EXERCISE INSTRUCTIONS: Set down the records that follow exactly, every line of them.

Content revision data

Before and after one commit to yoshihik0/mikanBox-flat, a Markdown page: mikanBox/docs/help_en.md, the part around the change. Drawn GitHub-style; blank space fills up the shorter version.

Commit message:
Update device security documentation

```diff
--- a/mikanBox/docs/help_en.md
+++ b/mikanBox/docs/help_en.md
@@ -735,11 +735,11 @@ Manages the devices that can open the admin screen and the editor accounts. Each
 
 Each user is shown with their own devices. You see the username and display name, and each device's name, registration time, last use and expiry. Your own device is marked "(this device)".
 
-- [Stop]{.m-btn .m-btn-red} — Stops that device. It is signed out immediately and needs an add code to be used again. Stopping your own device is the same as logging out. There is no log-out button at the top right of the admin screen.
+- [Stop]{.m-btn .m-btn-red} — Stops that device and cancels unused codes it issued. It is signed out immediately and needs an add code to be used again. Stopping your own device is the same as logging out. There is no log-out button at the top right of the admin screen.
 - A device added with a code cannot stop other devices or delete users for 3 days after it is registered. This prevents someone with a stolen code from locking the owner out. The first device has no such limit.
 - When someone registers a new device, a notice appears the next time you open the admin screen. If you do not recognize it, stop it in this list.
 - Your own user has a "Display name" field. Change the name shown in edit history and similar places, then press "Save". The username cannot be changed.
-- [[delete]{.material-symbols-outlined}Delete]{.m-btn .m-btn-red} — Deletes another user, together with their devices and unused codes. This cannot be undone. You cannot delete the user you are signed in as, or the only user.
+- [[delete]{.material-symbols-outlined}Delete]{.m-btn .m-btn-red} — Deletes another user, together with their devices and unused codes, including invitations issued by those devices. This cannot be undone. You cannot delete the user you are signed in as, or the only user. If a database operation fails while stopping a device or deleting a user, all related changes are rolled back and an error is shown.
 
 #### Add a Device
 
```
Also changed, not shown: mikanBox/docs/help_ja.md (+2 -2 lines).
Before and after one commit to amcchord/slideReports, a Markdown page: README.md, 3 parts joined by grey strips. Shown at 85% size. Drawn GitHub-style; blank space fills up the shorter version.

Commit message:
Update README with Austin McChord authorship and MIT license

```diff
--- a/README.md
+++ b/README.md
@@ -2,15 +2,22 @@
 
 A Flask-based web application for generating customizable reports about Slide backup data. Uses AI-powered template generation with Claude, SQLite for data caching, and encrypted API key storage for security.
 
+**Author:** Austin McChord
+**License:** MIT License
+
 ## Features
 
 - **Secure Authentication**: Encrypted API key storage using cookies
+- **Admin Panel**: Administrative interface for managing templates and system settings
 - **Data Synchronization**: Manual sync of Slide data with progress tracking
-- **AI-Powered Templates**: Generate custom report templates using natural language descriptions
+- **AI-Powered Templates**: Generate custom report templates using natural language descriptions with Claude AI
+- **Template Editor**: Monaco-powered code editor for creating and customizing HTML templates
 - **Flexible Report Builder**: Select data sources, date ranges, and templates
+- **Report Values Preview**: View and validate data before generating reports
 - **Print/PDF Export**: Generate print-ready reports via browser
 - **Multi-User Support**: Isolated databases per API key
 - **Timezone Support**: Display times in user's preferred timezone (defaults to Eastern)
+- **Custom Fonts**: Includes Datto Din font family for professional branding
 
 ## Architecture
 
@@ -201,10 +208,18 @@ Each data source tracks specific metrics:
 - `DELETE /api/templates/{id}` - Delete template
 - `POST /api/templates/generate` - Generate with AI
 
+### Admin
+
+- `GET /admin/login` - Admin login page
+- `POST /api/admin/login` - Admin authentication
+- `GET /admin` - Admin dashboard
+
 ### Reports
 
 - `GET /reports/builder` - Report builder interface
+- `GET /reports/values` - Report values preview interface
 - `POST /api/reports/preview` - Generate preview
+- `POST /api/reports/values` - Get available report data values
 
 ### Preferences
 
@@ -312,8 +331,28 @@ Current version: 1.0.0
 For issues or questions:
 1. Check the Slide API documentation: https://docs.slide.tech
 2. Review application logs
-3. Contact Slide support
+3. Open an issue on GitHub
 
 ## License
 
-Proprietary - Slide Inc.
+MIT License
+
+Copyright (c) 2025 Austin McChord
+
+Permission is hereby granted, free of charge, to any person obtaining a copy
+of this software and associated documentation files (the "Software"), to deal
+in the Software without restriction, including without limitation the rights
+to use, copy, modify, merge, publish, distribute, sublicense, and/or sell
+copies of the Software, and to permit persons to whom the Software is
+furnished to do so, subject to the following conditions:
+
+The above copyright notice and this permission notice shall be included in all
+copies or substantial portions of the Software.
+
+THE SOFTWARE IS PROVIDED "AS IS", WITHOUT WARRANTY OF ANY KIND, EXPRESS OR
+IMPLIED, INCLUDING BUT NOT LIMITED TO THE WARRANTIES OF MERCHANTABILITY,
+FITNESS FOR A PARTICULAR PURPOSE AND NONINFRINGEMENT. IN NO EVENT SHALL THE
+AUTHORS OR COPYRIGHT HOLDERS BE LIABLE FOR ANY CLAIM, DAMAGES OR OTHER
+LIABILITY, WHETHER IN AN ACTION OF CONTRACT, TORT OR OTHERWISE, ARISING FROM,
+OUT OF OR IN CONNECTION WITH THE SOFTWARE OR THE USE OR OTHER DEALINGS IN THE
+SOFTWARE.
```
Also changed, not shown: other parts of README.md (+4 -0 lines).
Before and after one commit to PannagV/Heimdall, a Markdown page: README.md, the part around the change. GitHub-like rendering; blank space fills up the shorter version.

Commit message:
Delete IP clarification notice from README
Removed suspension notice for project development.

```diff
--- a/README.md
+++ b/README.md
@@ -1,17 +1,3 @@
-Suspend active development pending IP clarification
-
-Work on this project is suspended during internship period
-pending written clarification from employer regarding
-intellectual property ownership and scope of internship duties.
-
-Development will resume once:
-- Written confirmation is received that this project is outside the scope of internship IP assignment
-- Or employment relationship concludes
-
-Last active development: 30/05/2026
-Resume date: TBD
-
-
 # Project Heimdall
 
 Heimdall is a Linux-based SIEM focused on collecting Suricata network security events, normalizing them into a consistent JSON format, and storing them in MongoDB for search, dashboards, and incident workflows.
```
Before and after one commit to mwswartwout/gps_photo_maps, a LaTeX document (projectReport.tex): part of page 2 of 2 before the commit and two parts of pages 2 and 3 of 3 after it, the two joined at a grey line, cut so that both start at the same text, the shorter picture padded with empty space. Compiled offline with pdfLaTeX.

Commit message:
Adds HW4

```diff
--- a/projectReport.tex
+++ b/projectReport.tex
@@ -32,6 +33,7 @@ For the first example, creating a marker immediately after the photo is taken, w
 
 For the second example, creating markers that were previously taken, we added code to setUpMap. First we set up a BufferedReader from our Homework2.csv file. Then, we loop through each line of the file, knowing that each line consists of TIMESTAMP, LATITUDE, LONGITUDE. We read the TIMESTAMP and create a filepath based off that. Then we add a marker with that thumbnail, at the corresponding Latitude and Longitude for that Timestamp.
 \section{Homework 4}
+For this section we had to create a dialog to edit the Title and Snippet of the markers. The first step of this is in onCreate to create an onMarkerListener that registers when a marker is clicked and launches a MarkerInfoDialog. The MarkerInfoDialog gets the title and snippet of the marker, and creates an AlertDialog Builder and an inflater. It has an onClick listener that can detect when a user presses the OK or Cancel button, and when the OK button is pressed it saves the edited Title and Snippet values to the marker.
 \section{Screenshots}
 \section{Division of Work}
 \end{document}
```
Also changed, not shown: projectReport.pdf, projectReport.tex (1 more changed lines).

RESULT:
Before and after one commit to yoshihik0/mikanBox-flat, a Markdown page: mikanBox/docs/help_en.md, the part around the change. Drawn GitHub-style; blank space fills up the shorter version.

Commit message:
Update device security documentation

```diff
--- a/mikanBox/docs/help_en.md
+++ b/mikanBox/docs/help_en.md
@@ -735,11 +735,11 @@ Manages the devices that can open the admin screen and the editor accounts. Each
 
 Each user is shown with their own devices. You see the username and display name, and each device's name, registration time, last use and expiry. Your own device is marked "(this device)".
 
-- [Stop]{.m-btn .m-btn-red} — Stops that device. It is signed out immediately and needs an add code to be used again. Stopping your own device is the same as logging out. There is no log-out button at the top right of the admin screen.
+- [Stop]{.m-btn .m-btn-red} — Stops that device and cancels unused codes it issued. It is signed out immediately and needs an add code to be used again. Stopping your own device is the same as logging out. There is no log-out button at the top right of the admin screen.
 - A device added with a code cannot stop other devices or delete users for 3 days after it is registered. This prevents someone with a stolen code from locking the owner out. The first device has no such limit.
 - When someone registers a new device, a notice appears the next time you open the admin screen. If you do not recognize it, stop it in this list.
 - Your own user has a "Display name" field. Change the name shown in edit history and similar places, then press "Save". The username cannot be changed.
-- [[delete]{.material-symbols-outlined}Delete]{.m-btn .m-btn-red} — Deletes another user, together with their devices and unused codes. This cannot be undone. You cannot delete the user you are signed in as, or the only user.
+- [[delete]{.material-symbols-outlined}Delete]{.m-btn .m-btn-red} — Deletes another user, together with their devices and unused codes, including invitations issued by those devices. This cannot be undone. You cannot delete the user you are signed in as, or the only user. If a database operation fails while stopping a device or deleting a user, all related changes are rolled back and an error is shown.
 
 #### Add a Device
 
```
Also changed, not shown: mikanBox/docs/help_ja.md (+2 -2 lines).
Before and after one commit to amcchord/slideReports, a Markdown page: README.md, 3 parts joined by grey strips. Shown at 85% size. Drawn GitHub-style; blank space fills up the shorter version.

Commit message:
Update README with Austin McChord authorship and MIT license

```diff
--- a/README.md
+++ b/README.md
@@ -2,15 +2,22 @@
 
 A Flask-based web application for generating customizable reports about Slide backup data. Uses AI-powered template generation with Claude, SQLite for data caching, and encrypted API key storage for security.
 
+**Author:** Austin McChord
+**License:** MIT License
+
 ## Features
 
 - **Secure Authentication**: Encrypted API key storage using cookies
+- **Admin Panel**: Administrative interface for managing templates and system settings
 - **Data Synchronization**: Manual sync of Slide data with progress tracking
-- **AI-Powered Templates**: Generate custom report templates using natural language descriptions
+- **AI-Powered Templates**: Generate custom report templates using natural language descriptions with Claude AI
+- **Template Editor**: Monaco-powered code editor for creating and customizing HTML templates
 - **Flexible Report Builder**: Select data sources, date ranges, and templates
+- **Report Values Preview**: View and validate data before generating reports
 - **Print/PDF Export**: Generate print-ready reports via browser
 - **Multi-User Support**: Isolated databases per API key
 - **Timezone Support**: Display times in user's preferred timezone (defaults to Eastern)
+- **Custom Fonts**: Includes Datto Din font family for professional branding
 
 ## Architecture
 
@@ -201,10 +208,18 @@ Each data source tracks specific metrics:
 - `DELETE /api/templates/{id}` - Delete template
 - `POST /api/templates/generate` - Generate with AI
 
+### Admin
+
+- `GET /admin/login` - Admin login page
+- `POST /api/admin/login` - Admin authentication
+- `GET /admin` - Admin dashboard
+
 ### Reports
 
 - `GET /reports/builder` - Report builder interface
+- `GET /reports/values` - Report values preview interface
 - `POST /api/reports/preview` - Generate preview
+- `POST /api/reports/values` - Get available report data values
 
 ### Preferences
 
@@ -312,8 +331,28 @@ Current version: 1.0.0
 For issues or questions:
 1. Check the Slide API documentation: https://docs.slide.tech
 2. Review application logs
-3. Contact Slide support
+3. Open an issue on GitHub
 
 ## License
 
-Proprietary - Slide Inc.
+MIT License
+
+Copyright (c) 2025 Austin McChord
+
+Permission is hereby granted, free of charge, to any person obtaining a copy
+of this software and associated documentation files (the "Software"), to deal
+in the Software without restriction, including without limitation the rights
+to use, copy, modify, merge, publish, distribute, sublicense, and/or sell
+copies of the Software, and to permit persons to whom the Software is
+furnished to do so, subject to the following conditions:
+
+The above copyright notice and this permission notice shall be included in all
+copies or substantial portions of the Software.
+
+THE SOFTWARE IS PROVIDED "AS IS", WITHOUT WARRANTY OF ANY KIND, EXPRESS OR
+IMPLIED, INCLUDING BUT NOT LIMITED TO THE WARRANTIES OF MERCHANTABILITY,
+FITNESS FOR A PARTICULAR PURPOSE AND NONINFRINGEMENT. IN NO EVENT SHALL THE
+AUTHORS OR COPYRIGHT HOLDERS BE LIABLE FOR ANY CLAIM, DAMAGES OR OTHER
+LIABILITY, WHETHER IN AN ACTION OF CONTRACT, TORT OR OTHERWISE, ARISING FROM,
+OUT OF OR IN CONNECTION WITH THE SOFTWARE OR THE USE OR OTHER DEALINGS IN THE
+SOFTWARE.
```
Also changed, not shown: other parts of README.md (+4 -0 lines).
Before and after one commit to PannagV/Heimdall, a Markdown page: README.md, the part around the change. GitHub-like rendering; blank space fills up the shorter version.

Commit message:
Delete IP clarification notice from README
Removed suspension notice for project development.

```diff
--- a/README.md
+++ b/README.md
@@ -1,17 +1,3 @@
-Suspend active development pending IP clarification
-
-Work on this project is suspended during internship period
-pending written clarification from employer regarding
-intellectual property ownership and scope of internship duties.
-
-Development will resume once:
-- Written confirmation is received that this project is outside the scope of internship IP assignment
-- Or employment relationship concludes
-
-Last active development: 30/05/2026
-Resume date: TBD
-
-
 # Project Heimdall
 
 Heimdall is a Linux-based SIEM focused on collecting Suricata network security events, normalizing them into a consistent JSON format, and storing them in MongoDB for search, dashboards, and incident workflows.
```
Before and after one commit to mwswartwout/gps_photo_maps, a LaTeX document (projectReport.tex): part of page 2 of 2 before the commit and two parts of pages 2 and 3 of 3 after it, the two joined at a grey line, cut so that both start at the same text, the shorter picture padded with empty space. Compiled offline with pdfLaTeX.

Commit message:
Adds HW4

```diff
--- a/projectReport.tex
+++ b/projectReport.tex
@@ -32,6 +33,7 @@ For the first example, creating a marker immediately after the photo is taken, w
 
 For the second example, creating markers that were previously taken, we added code to setUpMap. First we set up a BufferedReader from our Homework2.csv file. Then, we loop through each line of the file, knowing that each line consists of TIMESTAMP, LATITUDE, LONGITUDE. We read the TIMESTAMP and create a filepath based off that. Then we add a marker with that thumbnail, at the corresponding Latitude and Longitude for that Timestamp.
 \section{Homework 4}
+For this section we had to create a dialog to edit the Title and Snippet of the markers. The first step of this is in onCreate to create an onMarkerListener that registers when a marker is clicked and launches a MarkerInfoDialog. The MarkerInfoDialog gets the title and snippet of the marker, and creates an AlertDialog Builder and an inflater. It has an onClick listener that can detect when a user presses the OK or Cancel button, and when the OK button is pressed it saves the edited Title and Snippet values to the marker.
 \section{Screenshots}
 \section{Division of Work}
 \end{document}
```
Also changed, not shown: projectReport.pdf, projectReport.tex (1 more changed lines).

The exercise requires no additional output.